ASSIGNMENT: Pull every line with "README" from the data below and copy it.

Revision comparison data

*-*-*

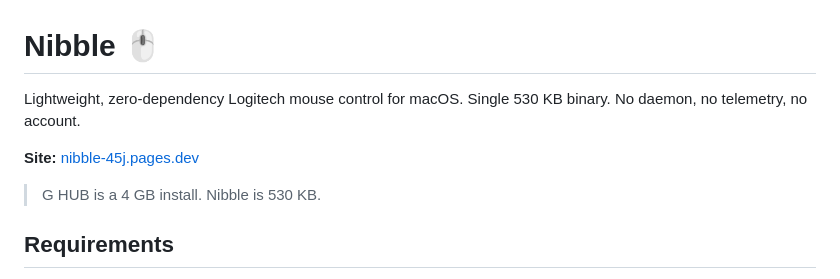
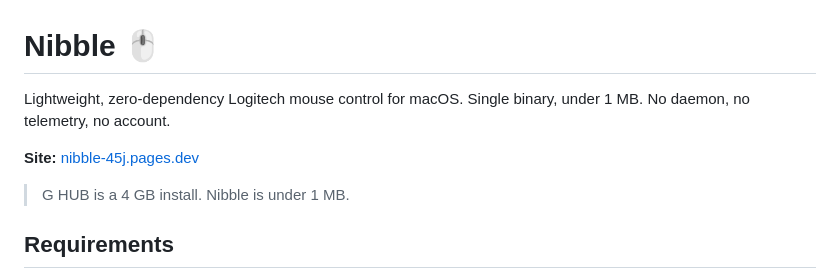
Before and after one commit to ben0128/nibble, a Markdown page: README.md, the part around the change. Drawn GitHub-style.

Commit message:
README: the binary is no longer 530 KB
It is 720 KB and will keep moving, so the claim is "under 1 MB" —
a number that doesn't need editing every release to stay true.

Co-Authored-By: Claude Opus 5 <noreply@anthropic.com>
Claude-Session: https://claude.ai/code/session_01DtWewDk8rJg6AwxfuE3MsV

```diff
--- a/README.md
+++ b/README.md
@@ -1,10 +1,10 @@
 # Nibble 🖱️
 
-Lightweight, zero-dependency Logitech mouse control for macOS. Single 530 KB binary. No daemon, no telemetry, no account.
+Lightweight, zero-dependency Logitech mouse control for macOS. Single binary, under 1 MB. No daemon, no telemetry, no account.
 
 **Site:** [nibble-45j.pages.dev](https://nibble-45j.pages.dev)
 
-> G HUB is a 4 GB install. Nibble is 530 KB.
+> G HUB is a 4 GB install. Nibble is under 1 MB.
 
 ## Requirements
 
```
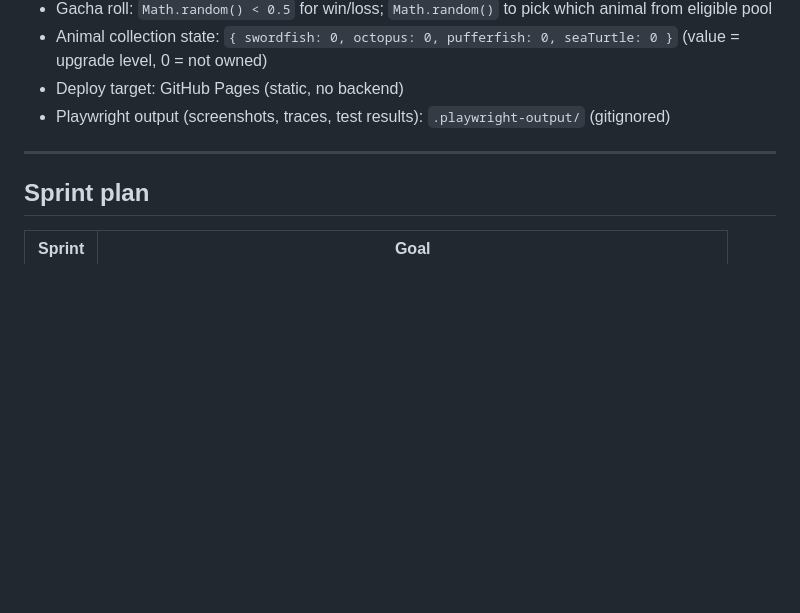
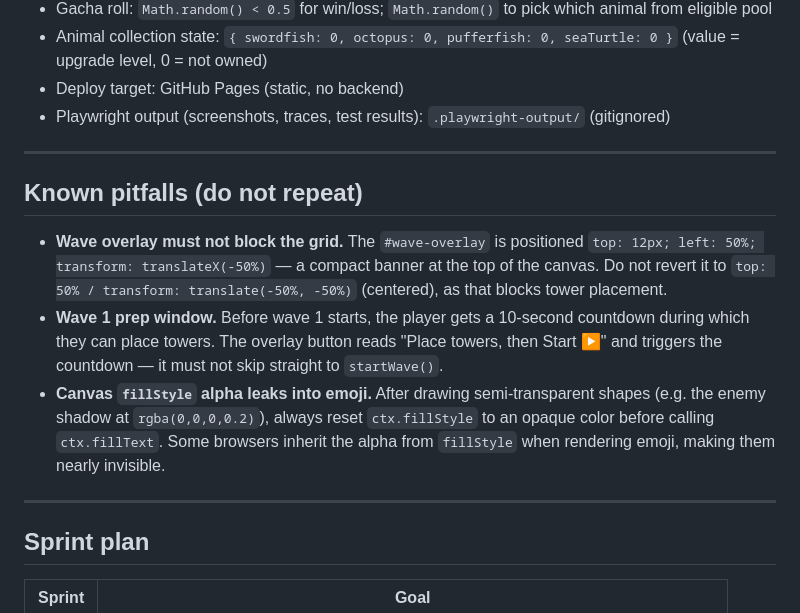
Before and after one commit to SomeTallGy/ocean_tower_defense, a Markdown page: CLAUDE.md, the part around the change. Rendered like a GitHub page; blank space fills up the shorter version.

Commit message:
Updated CLAUDE.md with some more context of recent changes.

```diff
--- a/CLAUDE.md
+++ b/CLAUDE.md
@@ -166,6 +166,14 @@ Seashell drop is random uniform across the three types.
 
 ---
 
+## Known pitfalls (do not repeat)
+
+- **Wave overlay must not block the grid.** The `#wave-overlay` is positioned `top: 12px; left: 50%; transform: translateX(-50%)` — a compact banner at the top of the canvas. Do not revert it to `top: 50% / transform: translate(-50%, -50%)` (centered), as that blocks tower placement.
+- **Wave 1 prep window.** Before wave 1 starts, the player gets a 10-second countdown during which they can place towers. The overlay button reads "Place towers, then Start ▶" and triggers the countdown — it must not skip straight to `startWave()`.
+- **Canvas `fillStyle` alpha leaks into emoji.** After drawing semi-transparent shapes (e.g. the enemy shadow at `rgba(0,0,0,0.2)`), always reset `ctx.fillStyle` to an opaque color before calling `ctx.fillText`. Some browsers inherit the alpha from `fillStyle` when rendering emoji, making them nearly invisible.
+
+---
+
 ## Sprint plan
 
 | Sprint | Goal |
```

*-*-*

SOLUTION TO THIS TASK:
Before and after one commit to ben0128/nibble, a Markdown page: README.md, the part around the change. Drawn GitHub-style.
README: the binary is no longer 530 KB
--- a/README.md
+++ b/README.md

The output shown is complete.